• [What the task requires] Pull from the data below each line where the word "chapters" occurs, and copy it.

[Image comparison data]
--- START ---
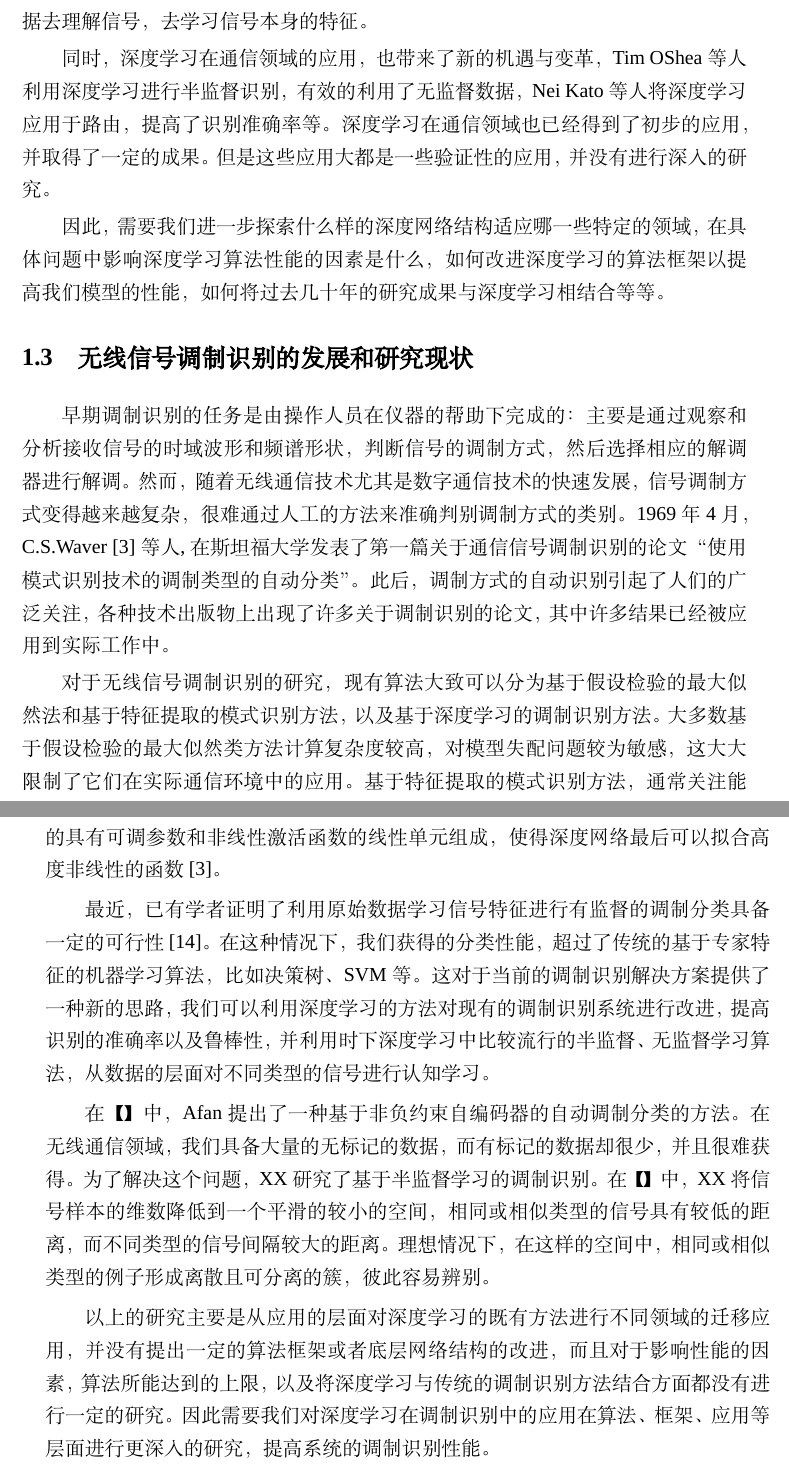
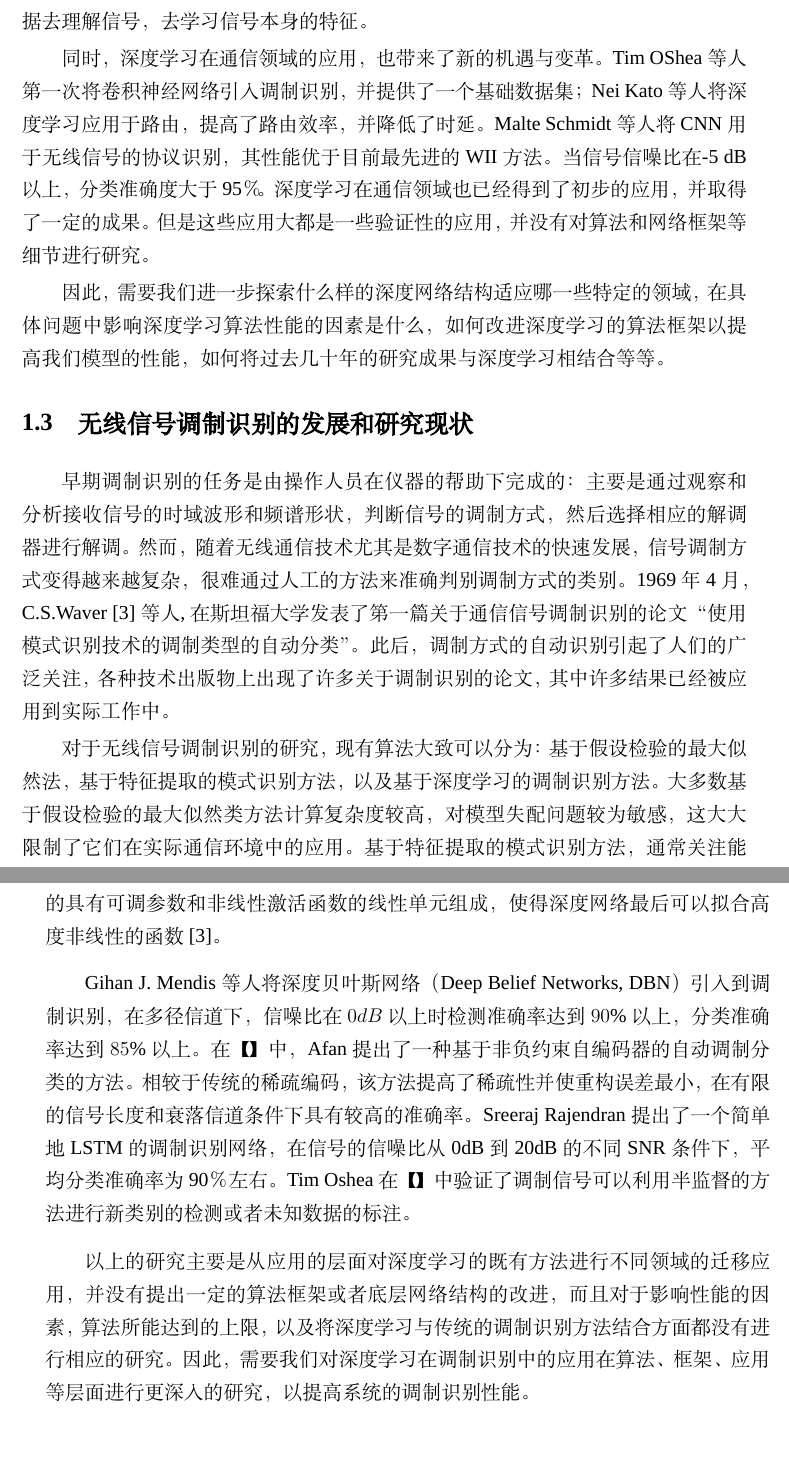
Before and after one commit to lintongtong123/JackokiePapers, a LaTeX thesis (JackokiePaper.tex, which reads chapters/chapter1.tex): two parts of pages 28 and 31 of 94, joined at a grey line, cut so that both start at the same text, the shorter picture padded with empty space. Compiled offline with XeLaTeX; a missing font is replaced by an installed copy or a similar font.

Commit message:
2018年3月23日01:58:01
change

```diff
--- a/chapters/chapter1.tex
+++ b/chapters/chapter1.tex
@@ -107,10 +107,14 @@
 因此，这就需要我们重新审视一下，是否也应该对通信领域的传统算法在思想上进行改变，
 基于数据去理解信号，去学习信号本身的特征。\par
 
-同时，深度学习在通信领域的应用，也带来了新的机遇与变革，Tim OShea等人利用深度学习进行半监督识别，
-有效的利用了无监督数据，Nei Kato等人将深度学习应用于路由，提高了识别准确率等。
-深度学习在通信领域也已经得到了初步的应用，并取得了一定的成果。但是这些应用大都是一些验证性的应用，
-并没有进行深入的研究。\par
+同时，深度学习在通信领域的应用，也带来了新的机遇与变革。
+Tim OShea等人第一次将卷积神经网络引入调制识别，并提供了一个基础数据集；
+Nei Kato等人将深度学习应用于路由，提高了路由效率，并降低了时延。
+Malte Schmidt等人将CNN用于无线信号的协议识别，其性能优于目前最先进的WII方法。
+当信号信噪比在-5 dB以上，分类准确度大于95％。
+深度学习在通信领域也已经得到了初步的应用，并取得了一定的成果。
+但是这些应用大都是一些验证性的应用，
+并没有对算法和网络框架等细节进行研究。\par
 
 因此，需要我们进一步探索什么样的深度网络结构适应哪一些特定的领域，
 在具体问题中影响深度学习算法性能的因素是什么，如何改进深度学习的算法框架以提高我们模型的性能，
@@ -125,15 +129,15 @@
 此后，调制方式的自动识别引起了人们的广泛关注，各种技术出版物上出现了许多关于调制识别的论文，
 其中许多结果已经被应用到实际工作中。 \par
 
-对于无线信号调制识别的研究，现有算法大致可以分为基于假设检验的最大似然法和基于特征提取的模式识别方法，
-以及基于深度学习的调制识别方法。
+对于无线信号调制识别的研究，现有算法大致可以分为：基于假设检验的最大似然法，
+基于特征提取的模式识别方法，以及基于深度学习的调制识别方法。
 大多数基于假设检验的最大似然类方法计算复杂度较高，对模型失配问题较为敏感，这大大限制了它们在实际通信环境中的应用。
 基于特征提取的模式识别方法，通常关注能量在不同频段上的分布，并使用专家特征和判别准则来识别和区分特定的调制方式。
 在特定的条件下，基于特征的方法可以实现接近理论最佳的识别性能，并且其具备较强的鲁棒性，
 因此得到更广泛的应用。
 鉴于深度学习在其他领域取得的成果，深度学习可以与硬件结合自适地进行学习提高传统算法的性能上限，
-并可以通过特定的正则化方法降低过拟合提高模型的鲁棒性。
-因此，深度学习在通信中的应用近年来已经成为一个研究热点，在调制识别领域也有很多人投入到相应的研究中。\par
+并可以通过特定的正则化方法来降低过拟合提高模型的鲁棒性。
+因此，深度学习在通信领域近年来已经成为一个研究热点，在调制识别领域也有很多人投入到相应的研究中。\par
 
 \subsection{基于似然比判决理论的方法}
 
@@ -202,13 +218,23 @@ Bijian [25]详细分析了基于星座图特征的调制识别方法：
 并且稳定性差，不能满足实际应用的需求[34]。\par
 
 \subsection{基于深度学习的无线调制识别方法}
-深度学习是机器学习中一种基于对数据进行表征学习的方法，最早由Hinton等人于2006年提出。深层神经网络是由一系列层组成网络，其中每一层通常是由已知的具有可调参数和非线性激活函数的线性单元组成，使得深度网络最后可以拟合高度非线性的函数[3]。\par
 
-最近，已有学者证明了利用原始数据学习信号特征进行有监督的调制分类具备一定的可行性[14]。在这种情况下，我们获得的分类性能，超过了传统的基于专家特征的机器学习算法，比如决策树、SVM等。这对于当前的调制识别解决方案提供了一种新的思路，我们可以利用深度学习的方法对现有的调制识别系统进行改进，提高识别的准确率以及鲁棒性，并利用时下深度学习中比较流行的半监督、无监督学习算法，从数据的层面对不同类型的信号进行认知学习。\par
+深度学习是机器学习中一种基于对数据进行表征学习的方法，最早由Hinton等人于2006年提出。
+深层神经网络是由一系列层组成网络，其中每一层通常是由已知的具有可调参数和非线性激活函数的线性单元组成，
+使得深度网络最后可以拟合高度非线性的函数[3]。\par
 
-在【】中，Afan提出了一种基于非负约束自编码器的自动调制分类的方法。在无线通信领域，我们具备大量的无标记的数据，而有标记的数据却很少，并且很难获得。为了解决这个问题，XX研究了基于半监督学习的调制识别。在【】中，XX将信号样本的维数降低到一个平滑的较小的空间，相同或相似类型的信号具有较低的距离，而不同类型的信号间隔较大的距离。理想情况下，在这样的空间中，相同或相似类型的例子形成离散且可分离的簇，彼此容易辨别。\par
+Gihan J. Mendis等人将深度贝叶斯网络（Deep Belief Networks, DBN）引入到调制识别，
+在多径信道下，信噪比在$0dB$以上时检测准确率达到$90\%$以上，分类准确率达到$85\%$以上。
+在【】中，Afan提出了一种基于非负约束自编码器的自动调制分类的方法。
+相较于传统的稀疏编码，该方法提高了稀疏性并使重构误差最小，在有限的信号长度和衰落信道条件下具有较高的准确率。
+Sreeraj Rajendran提出了一个简单地LSTM的调制识别网络，在信号的信噪比从0dB到20dB的不同SNR条件下，平均分类准确率为90％左右。
+Tim Oshea在【】中验证了调制信号可以利用半监督的方法进行新类别的检测或者未知数据的标注。\par
 
-以上的研究主要是从应用的层面对深度学习的既有方法进行不同领域的迁移应用，并没有提出一定的算法框架或者底层网络结构的改进，而且对于影响性能的因素，算法所能达到的上限，以及将深度学习与传统的调制识别方法结合方面都没有进行一定的研究。因此需要我们对深度学习在调制识别中的应用在算法、框架、应用等层面进行更深入的研究，提高系统的调制识别性能。\par
+以上的研究主要是从应用的层面对深度学习的既有方法进行不同领域的迁移应用，
+并没有提出一定的算法框架或者底层网络结构的改进，而且对于影响性能的因素，算法所能达到的上限，
+以及将深度学习与传统的调制识别方法结合方面都没有进行相应的研究。
+因此，需要我们对深度学习在调制识别中的应用在算法、框架、应用等层面进行更深入的研究，
+以提高系统的调制识别性能。\par
 
 \section{本文主要工作及内容安排}
 从现有的研究成果可以看出，虽然数字通信信号的调制识别算法有很多，
```
Also changed, not shown: JackokiePaper.pdf, reference/Deep Learning-Based MIMO Communications.pdf (added), reference/Wireless Interference Identification with CNN.pdf (added), chapters/chapter1.tex (66 more changed lines), 7 other files.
--- END ---
• [Answer box]
Before and after one commit to lintongtong123/JackokiePapers, a LaTeX thesis (JackokiePaper.tex, which reads chapters/chapter1.tex): two parts of pages 28 and 31 of 94, joined at a grey line, cut so that both start at the same text, the shorter picture padded with empty space. Compiled offline with XeLaTeX; a missing font is replaced by an installed copy or a similar font.
--- a/chapters/chapter1.tex
+++ b/chapters/chapter1.tex
Also changed, not shown: JackokiePaper.pdf, reference/Deep Learning-Based MIMO Communications.pdf (added), reference/Wireless Interference Identification with CNN.pdf (added), chapters/chapter1.tex (66 more changed lines), 7 other files.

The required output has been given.